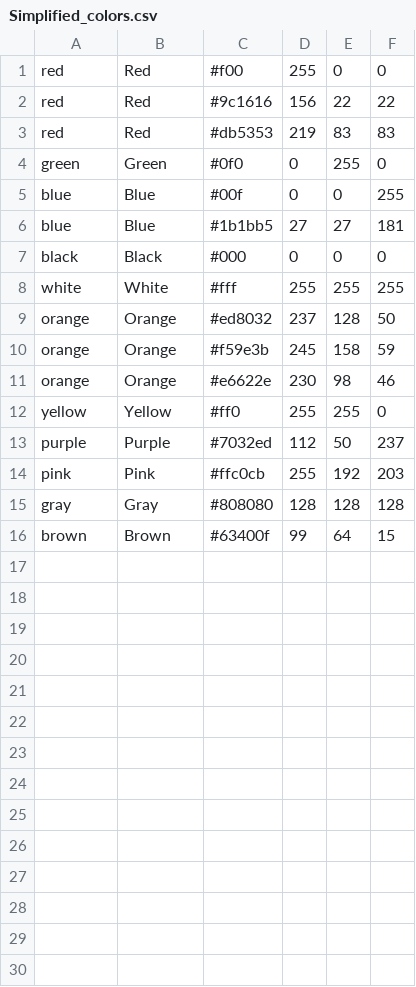
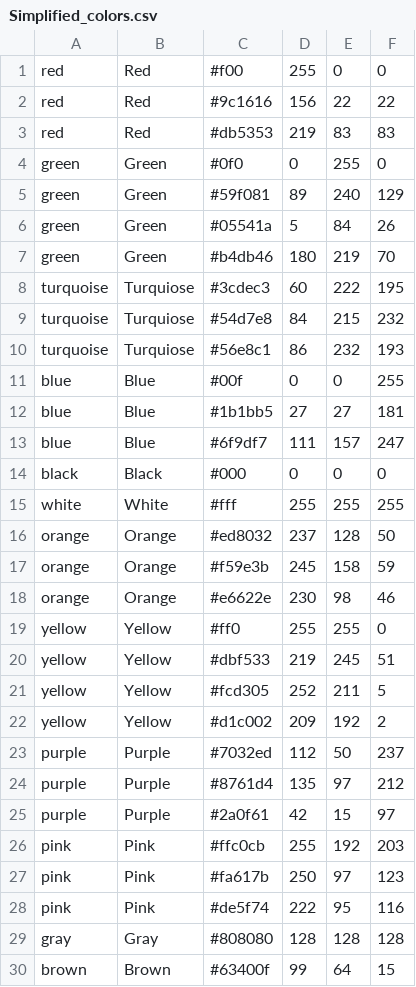
Before and after one commit to AZ32/python, a CSV file: Simplified_colors.csv, drawn as a sheet; the diff names each change by its address in the sheet, - before the commit and + after, or states it on an @@ line.

Commit message:
Color program improvements

```diff
--- a/Simplified_colors.csv
+++ b/Simplified_colors.csv
+row 5: green | Green | #59f081 | 89 | 240 | 129
+row 6: green | Green | #05541a | 5 | 84 | 26
+row 7: green | Green | #b4db46 | 180 | 219 | 70
+row 8: turquoise | Turquiose | #3cdec3 | 60 | 222 | 195
+row 9: turquoise | Turquiose | #54d7e8 | 84 | 215 | 232
+row 10: turquoise | Turquiose | #56e8c1 | 86 | 232 | 193
+row 13: blue | Blue | #6f9df7 | 111 | 157 | 247
+row 20: yellow | Yellow | #dbf533 | 219 | 245 | 51
+row 21: yellow | Yellow | #fcd305 | 252 | 211 | 5
+row 22: yellow | Yellow | #d1c002 | 209 | 192 | 2
+row 24: purple | Purple | #8761d4 | 135 | 97 | 212
+row 25: purple | Purple | #2a0f61 | 42 | 15 | 97
+row 27: pink | Pink | #fa617b | 250 | 97 | 123
+row 28: pink | Pink | #de5f74 | 222 | 95 | 116
```
Also changed, not shown: 10 other files.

--- --- ---

Gather up every line from the listing above in which the word "Turquiose" occurs.

+row 8: turquoise | Turquiose | #3cdec3 | 60 | 222 | 195
+row 9: turquoise | Turquiose | #54d7e8 | 84 | 215 | 232
+row 10: turquoise | Turquiose | #56e8c1 | 86 | 232 | 193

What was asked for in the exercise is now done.